When I was young my parents tried to instill in me a sense of respect for the almighty dollar (sorry, pun not intended). I opened my first savings account at the tender age of five and deposited my meagre allowance. I got my bank book updated every week and was always disappointed in the paltry amount. My parents kept uttering the mantra "compound interest, compound interest", but my interest was waning, not compounding. When I turned 13 the bank, in its quest to get more of my hard earned cash, offered me a Chargex (that's was Visa was called back in the day).
I happily accepted and never looked back. Compound, schmompound. My money was better spent paying off escalating credit card bills. Talk about compound interest. Chargex's interest rates were anywhere from 15 - 29% -- yes, even back in the 70s. And it was a never ending battle to pay off any of the actual credit card debt. Fortunately my credit limit was $500 so irreparable damage was not done. It was a love/hate thing for years. It still is a bit. It's so easy to just "buy" something and pay for it later. Sometimes much later. And with everything old being new again, the latest gadget (and I am the Gadget Queen) always screams Buy Me!

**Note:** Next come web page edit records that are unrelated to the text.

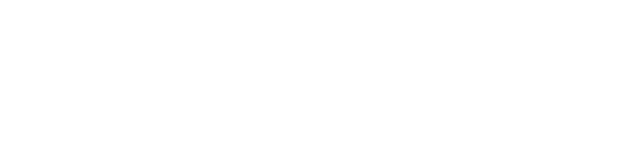
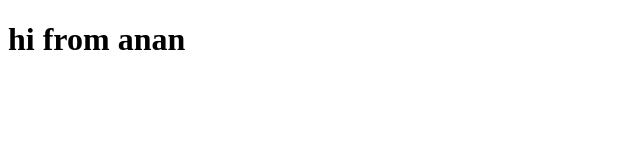
Before and after one commit to aanan27/cicd-pipeline-jenkins-, a plain HTML site: page index.html in a window 1280 px wide. Shown: the whole page, without its empty margins (0-640 px from the left). Drawn offline with Linux system fonts and the light colour scheme.

Commit message:
anan edit

```diff
--- a/index.html
+++ b/index.html
@@ -6,6 +6,7 @@
     <title>Document</title>
 </head>
 <body>
-    <script src="app.js"></script>
+    <h1>hi from anan</h1>
+    <script src="app.js "></script>
 </body>
 </html>
```
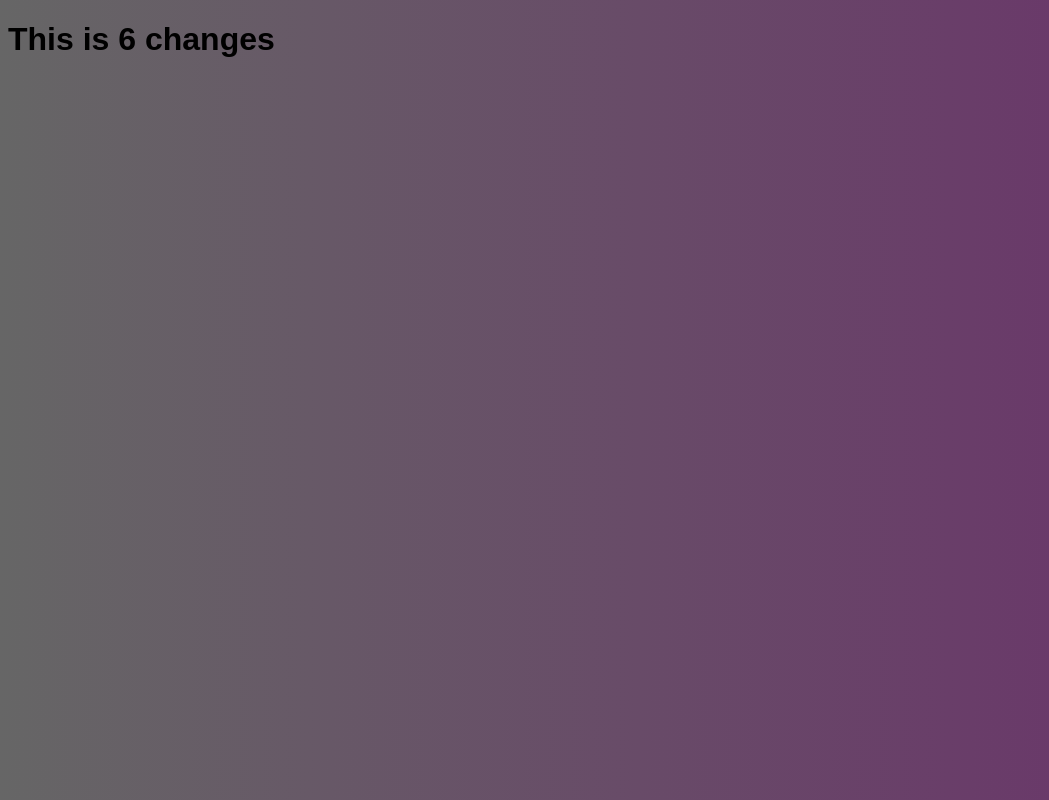
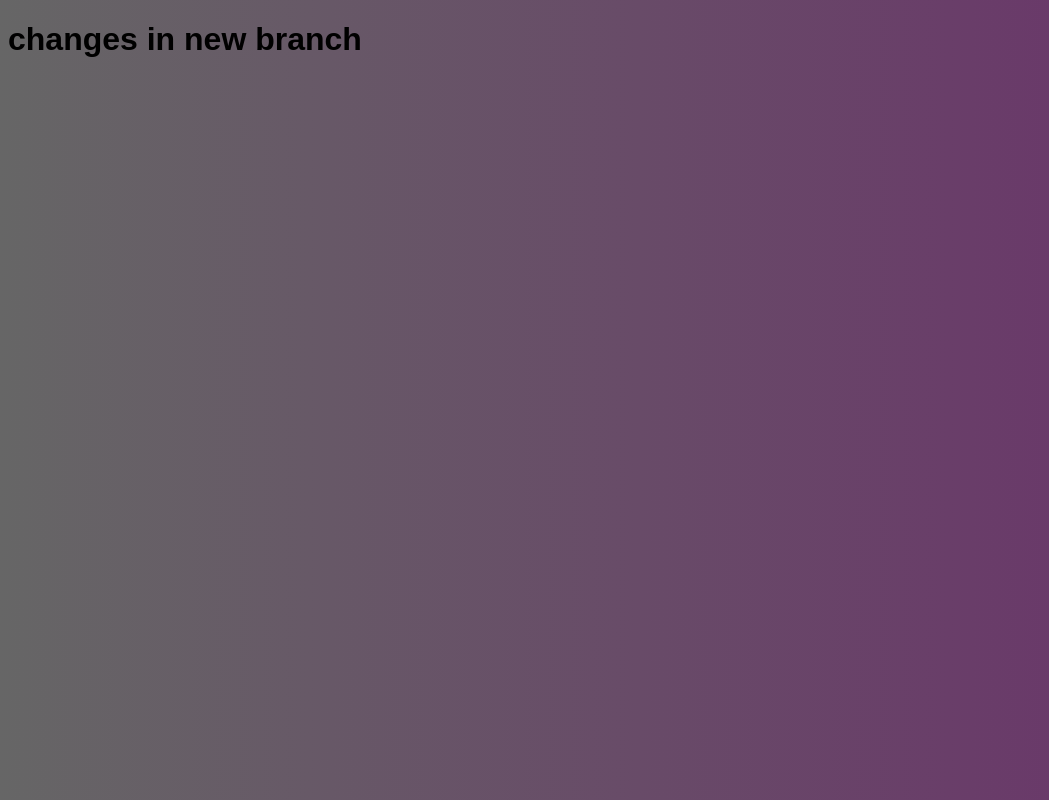
Before and after one commit to sanskar-choukse/My_repo, a plain HTML site: page index.html in a window 1280 px wide. Shown: the whole page, without its empty margins (0-1049 px from the left). Drawn offline with Linux system fonts and the light colour scheme.

Commit message:
add a new branch

```diff
--- a/index.html
+++ b/index.html
@@ -7,6 +7,6 @@
     <title>Document</title>
 </head>
 <body>
-    <h1>This is 6 changes</h1>
+    <h1>changes in new branch</h1>
 </body>
 </html>
```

But my parents did prevail when it came to investing. My longest running job (FedEx from 1986 - 2006) offered a really decent company investment plan. For every dollar I put into an RSP (401k in America), FedEx doubled it. I know! I know! How could I not take advantage of that? Free money. I also thought it might be a good idea to put a little bit away on my own -- just dribs and drabs -- but something.
And then along came the man of my dreams. He was smart, witty, compulsively hedonistic (but in a good way) and kinda adorable. He's a Chartered Accountant and a Certified Senior Advisor. He said he could take my savings and make them do crazy Circe de Soleil things, but with a saftey net. He could help me plan for my future. Freedom 55 and all that. And now as everyone is limping back to the starting line, my portfolio is blossoming like a perennial in spring. He is my Financial Guru. Would you not trust this man with all your money? I know I do.